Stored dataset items
╔══

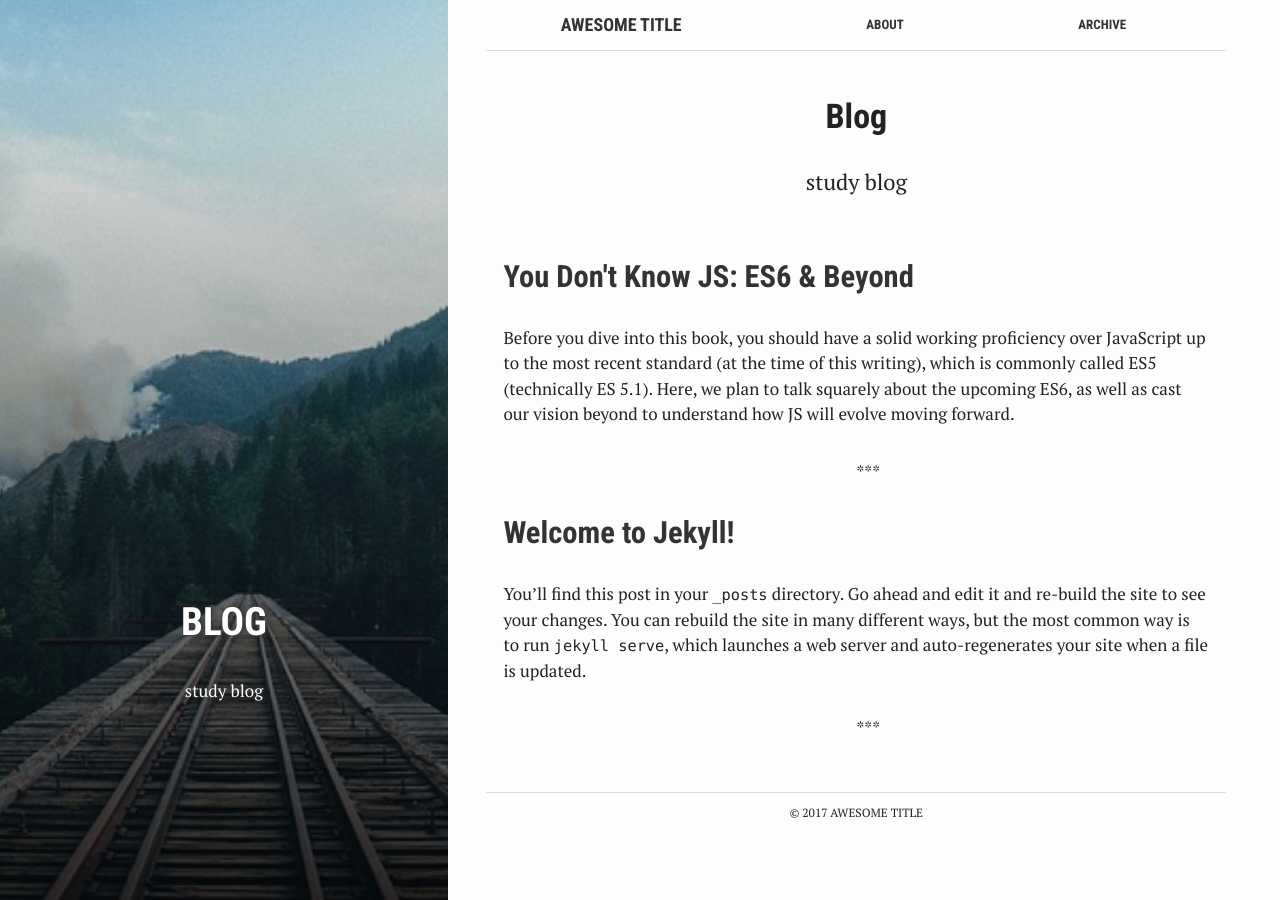
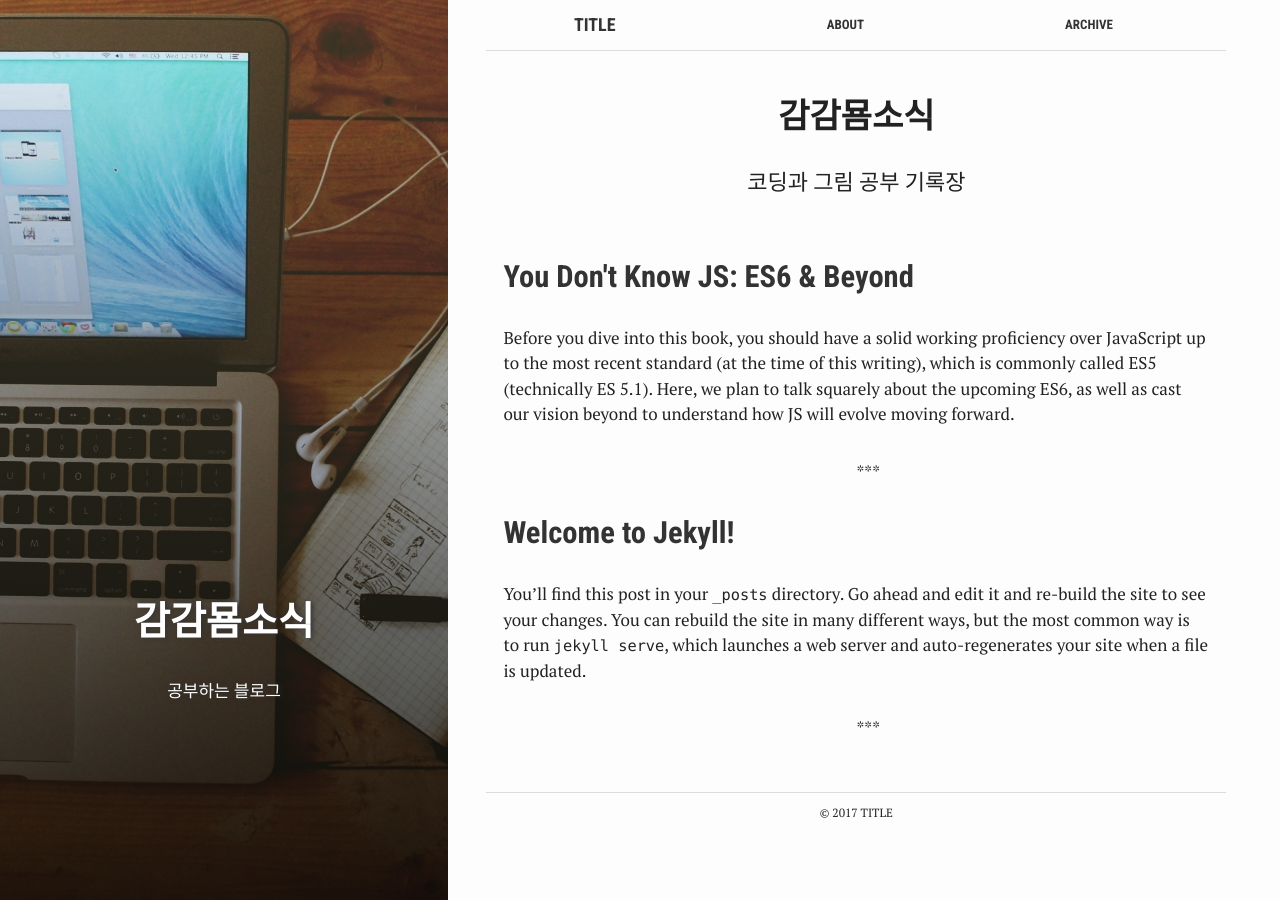
Before and after one commit to pino345/blog, a Jekyll site: the page built from index.html, in a window 1280 px wide. Built offline with Jekyll 4.4.1, drawn with Linux system fonts in a browser that asks for light colours.

Commit message:
customizing main

```diff
--- a/_config.yml
+++ b/_config.yml
@@ -6,14 +6,14 @@
 # 'jekyll serve'. If you change this file, please restart the server process.
 
 # Site settings
-title: awesome title
+title: title
 email: pino345@me.com
 description: > # this means to ignore newlines until "baseurl:"
   Write an awesome description for your new site here. You can edit this
   line in _config.yml. It will appear in your document head meta (for
   Google search results) and in your feed.xml site description.
 baseurl: "/blog" # the subpath of your site, e.g. /blog
-lang: "en"
+lang: "ko"
 url: "http://localhost:4000" # the base hostname & protocol for your site
 twitter_username:
 github_username:  pino345
--- a/index.html
+++ b/index.html
@@ -1,14 +1,14 @@
 ---
-bg: "rails.jpg"
+bg: "galymzhan-abdugalimov-181.jpg"
 layout: default
-crawlertitle: "blog"
-title: "blog"
-summary: "study blog"
+crawlertitle: "감감묨소식"
+title: "감감묨소식"
+summary: "공부하는 블로그"
 ---
 
 <div style="text-align: center;">
-	<h1>Blog</h1>
-	<p style="font-size: 22px">study blog</p>
+	<h1>감감묨소식</h1>
+	<p style="font-size: 22px">코딩과 그림 공부 기록장</p>
 </div>
 
 {% for post in site.posts limit: 5 %}
```
Also changed, not shown: assets/images/galymzhan-abdugalimov-181.jpg (added), assets/images/tatiana-lapina-7683.jpg (added), 1 other file.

╚══

Scan the lines above for the word "study". Return each one that has it.

Your response:
-summary: "study blog"
-	<p style="font-size: 22px">study blog</p>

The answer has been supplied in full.